    Do you really know that for sure? If not, cross it off. Cross off any bald-faced lies. “He’s completely unsupportive.” Well, he gave you lunch yesterday, so he supported you in nutrition. Cross it off. “I know where this is going to go.” Any future predictions? You’re not psychic. You don’t know where it’s going to go.

    As you cross it off and then leave it, then review it again, you’ll start to find layer after layer after layer of story. When you think it’s clean, go back again, until your story gets down to the point where it’s just, “My boss called. He asked me a question. I answered it.” Anything else is story.

    We talk a lot about this beautiful question, because when I am in story, my sympathetic nervous system is activated. My brain’s high on dopamine and cortisol. My heart rate is up. Blood is leaving my brain to protect my organs. I’m putting myself in the worst place to make any business decision or call. Most of us move through our business day in the worst physical and emotional state by which to do business. It’s also the unhappy state.

  2. What Can I Do To Help?

    When I ask myself what I know for sure and I get to neutral, the next question I ask myself is, “What can I do to help?” To stop judging and start helping, it’s like, “What could I do to help? What’s my deal? Well, I don’t like my boss calling me multiple times a day. He should quit micromanaging.”

    That’s the ego’s version.

    If I say, “I would like my boss to trust me more. What could I do to help?” instead of going to my boss and saying, “Ease off and stop micromanaging, and you should create psychological safety for me,” I go to him and say, “What is something I could do that would increase your confidence in me? How could I help to lessen the phone calls needed for you to check on projects?”

    Now, here’s where you can see whether you’re authentic or not. He might say, “Well, you could, like everybody else, put your information on the shared drive and keep your SAS reports up to date, and I wouldn’t have to call you.” See, if you really want to help, and you’re not in ego, you’re like, “You know what? I can do that.” If you’re in ego, you’ll be like, “Yeah, but anything besides that.” Right?

  3. What Would Great Look Like?

    This is the ultimate question that supersedes all ego.

    So, “If I were great right now, I wouldn’t be ego chafed by a check-in call from my boss. I would gladly be answering questions, asking for feedback, finding better ways to move through the world.”

    When I ask people, “What would great look like?” and they go, “I don’t know,” they do know.
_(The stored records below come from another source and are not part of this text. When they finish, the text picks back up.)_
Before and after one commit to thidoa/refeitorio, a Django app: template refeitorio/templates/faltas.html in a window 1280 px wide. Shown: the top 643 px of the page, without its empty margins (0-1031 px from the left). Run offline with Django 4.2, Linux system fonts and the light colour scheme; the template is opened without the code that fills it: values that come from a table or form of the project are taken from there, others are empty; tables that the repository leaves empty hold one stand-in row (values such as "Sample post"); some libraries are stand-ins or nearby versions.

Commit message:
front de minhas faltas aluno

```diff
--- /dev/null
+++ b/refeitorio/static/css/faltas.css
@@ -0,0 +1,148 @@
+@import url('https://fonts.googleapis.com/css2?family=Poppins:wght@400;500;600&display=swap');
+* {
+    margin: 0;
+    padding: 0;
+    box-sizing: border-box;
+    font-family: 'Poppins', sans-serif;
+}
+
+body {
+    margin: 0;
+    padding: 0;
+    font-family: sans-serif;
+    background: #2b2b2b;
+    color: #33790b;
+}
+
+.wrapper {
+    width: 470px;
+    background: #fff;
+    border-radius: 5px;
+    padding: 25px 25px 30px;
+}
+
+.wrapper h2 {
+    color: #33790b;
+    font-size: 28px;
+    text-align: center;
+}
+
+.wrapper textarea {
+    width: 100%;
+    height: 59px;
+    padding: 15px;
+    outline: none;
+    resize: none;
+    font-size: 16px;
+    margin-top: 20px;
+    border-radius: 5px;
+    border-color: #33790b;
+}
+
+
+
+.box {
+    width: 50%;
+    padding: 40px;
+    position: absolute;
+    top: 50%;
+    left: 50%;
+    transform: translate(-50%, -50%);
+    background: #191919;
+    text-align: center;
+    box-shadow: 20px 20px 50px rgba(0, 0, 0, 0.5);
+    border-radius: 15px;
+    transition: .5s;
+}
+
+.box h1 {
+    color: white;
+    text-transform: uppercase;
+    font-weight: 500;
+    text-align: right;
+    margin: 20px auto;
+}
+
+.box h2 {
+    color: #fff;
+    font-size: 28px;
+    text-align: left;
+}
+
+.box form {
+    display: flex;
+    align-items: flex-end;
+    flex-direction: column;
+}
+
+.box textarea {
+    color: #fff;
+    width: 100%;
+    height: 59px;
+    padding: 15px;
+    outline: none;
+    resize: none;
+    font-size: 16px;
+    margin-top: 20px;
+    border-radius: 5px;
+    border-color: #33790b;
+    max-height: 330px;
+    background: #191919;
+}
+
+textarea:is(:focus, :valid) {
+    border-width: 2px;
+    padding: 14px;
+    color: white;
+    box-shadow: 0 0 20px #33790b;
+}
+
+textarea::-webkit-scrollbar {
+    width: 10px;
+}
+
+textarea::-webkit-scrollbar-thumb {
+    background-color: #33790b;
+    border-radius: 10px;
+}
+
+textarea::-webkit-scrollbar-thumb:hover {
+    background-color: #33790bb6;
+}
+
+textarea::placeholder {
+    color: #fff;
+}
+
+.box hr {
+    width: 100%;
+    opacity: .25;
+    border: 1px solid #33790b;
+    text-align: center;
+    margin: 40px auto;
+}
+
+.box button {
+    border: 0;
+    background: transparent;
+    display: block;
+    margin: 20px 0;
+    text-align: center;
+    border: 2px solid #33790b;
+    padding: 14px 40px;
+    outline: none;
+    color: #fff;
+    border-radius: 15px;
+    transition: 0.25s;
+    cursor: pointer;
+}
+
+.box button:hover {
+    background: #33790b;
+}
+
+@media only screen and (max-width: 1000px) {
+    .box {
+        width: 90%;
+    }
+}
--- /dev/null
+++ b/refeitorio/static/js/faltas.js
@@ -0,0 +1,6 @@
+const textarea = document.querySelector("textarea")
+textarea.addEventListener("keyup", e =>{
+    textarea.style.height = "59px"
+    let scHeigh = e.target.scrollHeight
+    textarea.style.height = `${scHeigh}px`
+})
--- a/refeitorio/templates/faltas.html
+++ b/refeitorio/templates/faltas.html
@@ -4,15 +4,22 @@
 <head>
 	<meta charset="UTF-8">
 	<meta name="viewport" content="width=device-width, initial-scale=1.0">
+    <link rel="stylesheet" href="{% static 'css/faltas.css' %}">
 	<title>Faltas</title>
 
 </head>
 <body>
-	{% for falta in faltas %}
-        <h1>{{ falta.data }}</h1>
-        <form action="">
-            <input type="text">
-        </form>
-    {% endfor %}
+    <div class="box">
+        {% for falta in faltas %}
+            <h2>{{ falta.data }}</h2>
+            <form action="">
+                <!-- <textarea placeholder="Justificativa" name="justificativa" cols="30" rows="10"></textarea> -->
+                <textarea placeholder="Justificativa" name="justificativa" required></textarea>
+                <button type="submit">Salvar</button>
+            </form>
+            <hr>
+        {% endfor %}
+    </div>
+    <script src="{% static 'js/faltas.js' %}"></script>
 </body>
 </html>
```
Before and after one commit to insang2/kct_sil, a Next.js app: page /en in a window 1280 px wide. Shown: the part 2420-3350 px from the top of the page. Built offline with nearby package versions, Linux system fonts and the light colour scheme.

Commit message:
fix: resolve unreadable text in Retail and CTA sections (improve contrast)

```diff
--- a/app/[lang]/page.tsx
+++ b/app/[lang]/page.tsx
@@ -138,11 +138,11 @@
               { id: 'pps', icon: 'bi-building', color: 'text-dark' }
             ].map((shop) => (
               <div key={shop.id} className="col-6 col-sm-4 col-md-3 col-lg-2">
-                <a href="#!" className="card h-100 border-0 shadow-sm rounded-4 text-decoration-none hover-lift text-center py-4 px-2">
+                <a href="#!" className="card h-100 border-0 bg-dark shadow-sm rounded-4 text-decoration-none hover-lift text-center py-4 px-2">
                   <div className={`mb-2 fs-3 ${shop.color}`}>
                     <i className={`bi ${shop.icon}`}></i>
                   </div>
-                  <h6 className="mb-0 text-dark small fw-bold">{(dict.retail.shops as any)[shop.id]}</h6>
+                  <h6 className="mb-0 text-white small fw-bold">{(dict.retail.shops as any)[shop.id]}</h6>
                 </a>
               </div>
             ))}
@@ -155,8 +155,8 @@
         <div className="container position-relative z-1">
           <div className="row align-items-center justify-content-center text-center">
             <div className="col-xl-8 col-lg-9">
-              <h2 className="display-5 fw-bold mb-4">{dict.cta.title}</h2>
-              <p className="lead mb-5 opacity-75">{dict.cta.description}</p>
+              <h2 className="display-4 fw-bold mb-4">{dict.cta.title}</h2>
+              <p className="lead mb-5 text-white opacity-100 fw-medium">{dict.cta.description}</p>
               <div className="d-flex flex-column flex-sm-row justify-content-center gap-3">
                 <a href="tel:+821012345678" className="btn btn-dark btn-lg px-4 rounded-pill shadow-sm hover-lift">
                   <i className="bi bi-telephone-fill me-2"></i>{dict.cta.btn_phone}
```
They just use this information for evil to judge other people on, and I’m asking them to use it to call themselves up to greatness.

    Everybody knows what great would look like, and then as a leader, I just have to say, “If you already know what it looks like, then go do that.” And like you said, the payoff isn’t to make money for your company. The payoff is, you get to feel great, because who doesn’t feel great when they were kind and compassionate, and did the right thing, and helped people out once in a while?

Shannon: That is such an inspiring question, because it completely gets you out of any drama and into making a contribution. Anytime we show up as great, it’s incredibly fulfilling, incredibly rewarding. It makes us happy, so forget what it does for somebody else, which is probably solve a problem. That’s that recipe for happiness that you talked about at the beginning.

CY: Exactly. What we’ve found with just those three questions, and I covered these in my TEDx Talk last year, how they changed my personal life, but these three questions loosen the ego’s grip, and all of a sudden, you find your reality not so threatening.

Liked what you read here?

This is only the tip of the iceberg. Listen to the full interview to learn why engagement without accountability creates entitlement. We also share a new, more effective performance review and Cy’s tool for self-reflection and fact-finding to coach yourself and others to stay out of drama.

Here’s to your drama-free team success!